Tourism Ministry says the rating system will boost the quality of accommodation and attract more visitors to the Kingdom
THE government on Tuesday urged all of Cambodia's hotel owners to apply for a rating classification it says will improve the quality of services and attract more international travellers.
The rating system was first announced by a 2003 subdecree and awarded up to three stars based on the size and number of rooms, location, facilities, design, environmental impact, and food and service standards.
The system will now offer hotels the option of applying for up to five stars, based on the type of services they offer, Minister of Tourism Thong Khon told reporters Tuesday at a workshop on ecotourism.
"I believe that [hotel owners] will apply for classification because without it, they will lose customers."
Only 10 hotels currently hold classification rankings, but the ministry has taken steps to make the registration process as simple as possible, Thong Khon said.
To receive a ranking, hotels will need to submit an application that includes a description of the services they offer and the number of stars they want, Thong Khon said.
An internationally trained three-member evaluation task force from the ministry's Hotel Classification Committee then reviews the applicant and gives an aggregate score, which determines the number of stars assigned, he said.
"If a hotel gets a score of 800, the rating will be five stars. A lower score will receive a lower rating," he said.
Rankings will be valid for only two years, after which hotels must reapply, he said, adding that application costs run between US$300 and $500, depending on the number of stars assigned.
Philip Set Kao, general manager of the Borei Angkor Resort and Spa, said hotel grading was not the only way to attract business. "I think the classification of hotels is the right thing to do to make them more competitive.
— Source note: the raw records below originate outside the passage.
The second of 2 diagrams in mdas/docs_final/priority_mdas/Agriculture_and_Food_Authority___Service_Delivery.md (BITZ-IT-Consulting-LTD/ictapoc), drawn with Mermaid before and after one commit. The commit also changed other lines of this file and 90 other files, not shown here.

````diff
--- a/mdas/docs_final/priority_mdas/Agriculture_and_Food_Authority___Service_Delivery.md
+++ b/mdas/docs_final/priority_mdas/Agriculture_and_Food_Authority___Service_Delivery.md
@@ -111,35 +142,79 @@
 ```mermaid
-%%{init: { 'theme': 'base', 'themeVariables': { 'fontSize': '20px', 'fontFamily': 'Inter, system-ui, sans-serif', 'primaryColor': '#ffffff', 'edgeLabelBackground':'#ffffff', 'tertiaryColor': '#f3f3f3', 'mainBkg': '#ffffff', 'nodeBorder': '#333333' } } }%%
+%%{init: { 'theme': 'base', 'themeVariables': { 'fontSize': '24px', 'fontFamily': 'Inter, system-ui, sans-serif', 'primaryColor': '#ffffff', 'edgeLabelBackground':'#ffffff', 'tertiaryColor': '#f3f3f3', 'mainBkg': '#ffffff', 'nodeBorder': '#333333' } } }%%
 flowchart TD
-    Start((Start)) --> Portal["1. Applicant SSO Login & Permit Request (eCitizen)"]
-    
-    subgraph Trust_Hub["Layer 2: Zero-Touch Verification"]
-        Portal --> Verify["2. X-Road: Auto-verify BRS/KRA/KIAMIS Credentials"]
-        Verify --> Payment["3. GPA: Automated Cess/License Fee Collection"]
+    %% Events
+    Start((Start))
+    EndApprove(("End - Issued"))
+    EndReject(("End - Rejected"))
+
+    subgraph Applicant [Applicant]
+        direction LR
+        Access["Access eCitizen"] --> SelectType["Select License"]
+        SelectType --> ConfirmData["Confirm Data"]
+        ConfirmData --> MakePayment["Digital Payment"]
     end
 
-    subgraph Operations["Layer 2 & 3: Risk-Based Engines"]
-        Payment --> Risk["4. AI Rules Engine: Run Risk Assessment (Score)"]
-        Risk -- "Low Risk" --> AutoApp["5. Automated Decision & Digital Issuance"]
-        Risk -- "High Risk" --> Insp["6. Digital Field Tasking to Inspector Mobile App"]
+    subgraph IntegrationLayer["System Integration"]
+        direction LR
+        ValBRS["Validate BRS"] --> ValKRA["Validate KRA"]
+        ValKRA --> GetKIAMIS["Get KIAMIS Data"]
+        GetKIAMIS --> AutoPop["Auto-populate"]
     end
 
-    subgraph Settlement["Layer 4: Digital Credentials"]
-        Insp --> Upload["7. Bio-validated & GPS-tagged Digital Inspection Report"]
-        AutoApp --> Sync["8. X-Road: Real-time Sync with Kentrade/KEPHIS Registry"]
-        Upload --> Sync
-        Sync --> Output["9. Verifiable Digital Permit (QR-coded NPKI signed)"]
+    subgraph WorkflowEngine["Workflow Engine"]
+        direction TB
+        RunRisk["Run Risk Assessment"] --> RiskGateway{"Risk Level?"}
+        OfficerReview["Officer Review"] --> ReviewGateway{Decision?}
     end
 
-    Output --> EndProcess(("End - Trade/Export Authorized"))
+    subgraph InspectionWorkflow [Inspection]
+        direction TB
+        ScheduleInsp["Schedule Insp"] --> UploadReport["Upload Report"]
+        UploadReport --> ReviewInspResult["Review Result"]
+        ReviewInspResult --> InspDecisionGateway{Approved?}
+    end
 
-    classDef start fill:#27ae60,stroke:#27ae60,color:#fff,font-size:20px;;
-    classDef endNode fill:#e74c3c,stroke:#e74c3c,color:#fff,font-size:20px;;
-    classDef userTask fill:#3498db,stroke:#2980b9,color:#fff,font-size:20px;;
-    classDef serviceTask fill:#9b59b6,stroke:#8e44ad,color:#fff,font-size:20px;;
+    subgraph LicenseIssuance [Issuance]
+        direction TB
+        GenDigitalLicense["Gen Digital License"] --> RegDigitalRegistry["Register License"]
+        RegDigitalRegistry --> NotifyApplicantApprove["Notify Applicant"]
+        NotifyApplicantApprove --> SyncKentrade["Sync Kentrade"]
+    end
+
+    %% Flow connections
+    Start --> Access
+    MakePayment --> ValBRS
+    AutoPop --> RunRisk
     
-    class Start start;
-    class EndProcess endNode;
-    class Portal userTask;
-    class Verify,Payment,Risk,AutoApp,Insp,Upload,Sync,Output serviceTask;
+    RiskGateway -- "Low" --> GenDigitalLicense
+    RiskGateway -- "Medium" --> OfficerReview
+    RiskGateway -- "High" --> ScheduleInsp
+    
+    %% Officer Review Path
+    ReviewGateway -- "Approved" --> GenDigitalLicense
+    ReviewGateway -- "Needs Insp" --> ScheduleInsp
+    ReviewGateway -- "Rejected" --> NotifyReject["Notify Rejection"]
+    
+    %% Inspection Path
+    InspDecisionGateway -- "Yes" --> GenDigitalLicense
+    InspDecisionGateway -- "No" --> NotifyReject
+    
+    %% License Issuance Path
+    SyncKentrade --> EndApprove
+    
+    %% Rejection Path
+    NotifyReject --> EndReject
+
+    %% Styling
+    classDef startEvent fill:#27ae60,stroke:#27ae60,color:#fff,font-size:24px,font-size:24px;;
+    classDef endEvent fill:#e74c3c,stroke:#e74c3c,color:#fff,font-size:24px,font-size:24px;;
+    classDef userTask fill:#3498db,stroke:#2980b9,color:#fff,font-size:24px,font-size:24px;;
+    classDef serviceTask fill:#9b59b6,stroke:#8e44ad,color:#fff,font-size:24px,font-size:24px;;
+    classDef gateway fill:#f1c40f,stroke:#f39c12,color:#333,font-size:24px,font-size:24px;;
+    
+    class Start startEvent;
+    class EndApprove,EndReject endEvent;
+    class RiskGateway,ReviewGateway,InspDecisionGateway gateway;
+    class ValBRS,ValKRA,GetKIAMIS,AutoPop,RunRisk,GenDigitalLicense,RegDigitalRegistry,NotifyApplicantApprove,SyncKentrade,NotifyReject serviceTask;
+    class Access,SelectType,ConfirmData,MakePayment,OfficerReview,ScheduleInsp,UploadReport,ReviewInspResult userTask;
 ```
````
But I believe that many hotels will not do it because they have done well without it," he said.